The expected output is an exact restatement of all the records.

• [Data shown]
%%
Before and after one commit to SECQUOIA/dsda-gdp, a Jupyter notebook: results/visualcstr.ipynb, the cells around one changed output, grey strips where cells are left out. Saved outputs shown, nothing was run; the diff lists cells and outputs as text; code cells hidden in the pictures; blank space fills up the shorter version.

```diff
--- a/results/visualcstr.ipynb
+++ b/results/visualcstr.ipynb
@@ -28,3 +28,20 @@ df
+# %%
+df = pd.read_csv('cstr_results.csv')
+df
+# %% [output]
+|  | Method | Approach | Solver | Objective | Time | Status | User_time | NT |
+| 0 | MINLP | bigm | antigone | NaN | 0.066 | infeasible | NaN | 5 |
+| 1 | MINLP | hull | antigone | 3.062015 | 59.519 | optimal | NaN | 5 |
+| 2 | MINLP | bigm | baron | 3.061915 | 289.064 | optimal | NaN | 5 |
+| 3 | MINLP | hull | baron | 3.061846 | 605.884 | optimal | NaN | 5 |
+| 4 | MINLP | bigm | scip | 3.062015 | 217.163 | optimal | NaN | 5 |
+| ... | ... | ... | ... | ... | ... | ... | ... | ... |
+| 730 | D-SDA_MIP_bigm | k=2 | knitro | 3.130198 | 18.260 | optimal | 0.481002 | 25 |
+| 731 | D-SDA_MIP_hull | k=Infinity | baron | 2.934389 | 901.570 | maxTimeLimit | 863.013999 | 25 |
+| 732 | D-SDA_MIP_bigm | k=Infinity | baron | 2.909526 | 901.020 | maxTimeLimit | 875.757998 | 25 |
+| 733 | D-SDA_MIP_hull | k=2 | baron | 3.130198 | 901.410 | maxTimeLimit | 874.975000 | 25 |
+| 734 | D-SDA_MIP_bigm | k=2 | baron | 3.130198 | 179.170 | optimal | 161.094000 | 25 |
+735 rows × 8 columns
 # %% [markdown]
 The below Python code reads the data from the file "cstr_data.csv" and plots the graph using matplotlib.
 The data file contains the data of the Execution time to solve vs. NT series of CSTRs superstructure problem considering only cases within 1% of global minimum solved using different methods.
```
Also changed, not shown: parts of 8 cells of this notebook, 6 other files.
%%
• [Reply]
Before and after one commit to SECQUOIA/dsda-gdp, a Jupyter notebook: results/visualcstr.ipynb, the cells around one changed output, grey strips where cells are left out. Saved outputs shown, nothing was run; the diff lists cells and outputs as text; code cells hidden in the pictures; blank space fills up the shorter version.

```diff
--- a/results/visualcstr.ipynb
+++ b/results/visualcstr.ipynb
@@ -28,3 +28,20 @@ df
+# %%
+df = pd.read_csv('cstr_results.csv')
+df
+# %% [output]
+|  | Method | Approach | Solver | Objective | Time | Status | User_time | NT |
+| 0 | MINLP | bigm | antigone | NaN | 0.066 | infeasible | NaN | 5 |
+| 1 | MINLP | hull | antigone | 3.062015 | 59.519 | optimal | NaN | 5 |
+| 2 | MINLP | bigm | baron | 3.061915 | 289.064 | optimal | NaN | 5 |
+| 3 | MINLP | hull | baron | 3.061846 | 605.884 | optimal | NaN | 5 |
+| 4 | MINLP | bigm | scip | 3.062015 | 217.163 | optimal | NaN | 5 |
+| ... | ... | ... | ... | ... | ... | ... | ... | ... |
+| 730 | D-SDA_MIP_bigm | k=2 | knitro | 3.130198 | 18.260 | optimal | 0.481002 | 25 |
+| 731 | D-SDA_MIP_hull | k=Infinity | baron | 2.934389 | 901.570 | maxTimeLimit | 863.013999 | 25 |
+| 732 | D-SDA_MIP_bigm | k=Infinity | baron | 2.909526 | 901.020 | maxTimeLimit | 875.757998 | 25 |
+| 733 | D-SDA_MIP_hull | k=2 | baron | 3.130198 | 901.410 | maxTimeLimit | 874.975000 | 25 |
+| 734 | D-SDA_MIP_bigm | k=2 | baron | 3.130198 | 179.170 | optimal | 161.094000 | 25 |
+735 rows × 8 columns
 # %% [markdown]
 The below Python code reads the data from the file "cstr_data.csv" and plots the graph using matplotlib.
 The data file contains the data of the Execution time to solve vs. NT series of CSTRs superstructure problem considering only cases within 1% of global minimum solved using different methods.
```
Also changed, not shown: parts of 8 cells of this notebook, 6 other files.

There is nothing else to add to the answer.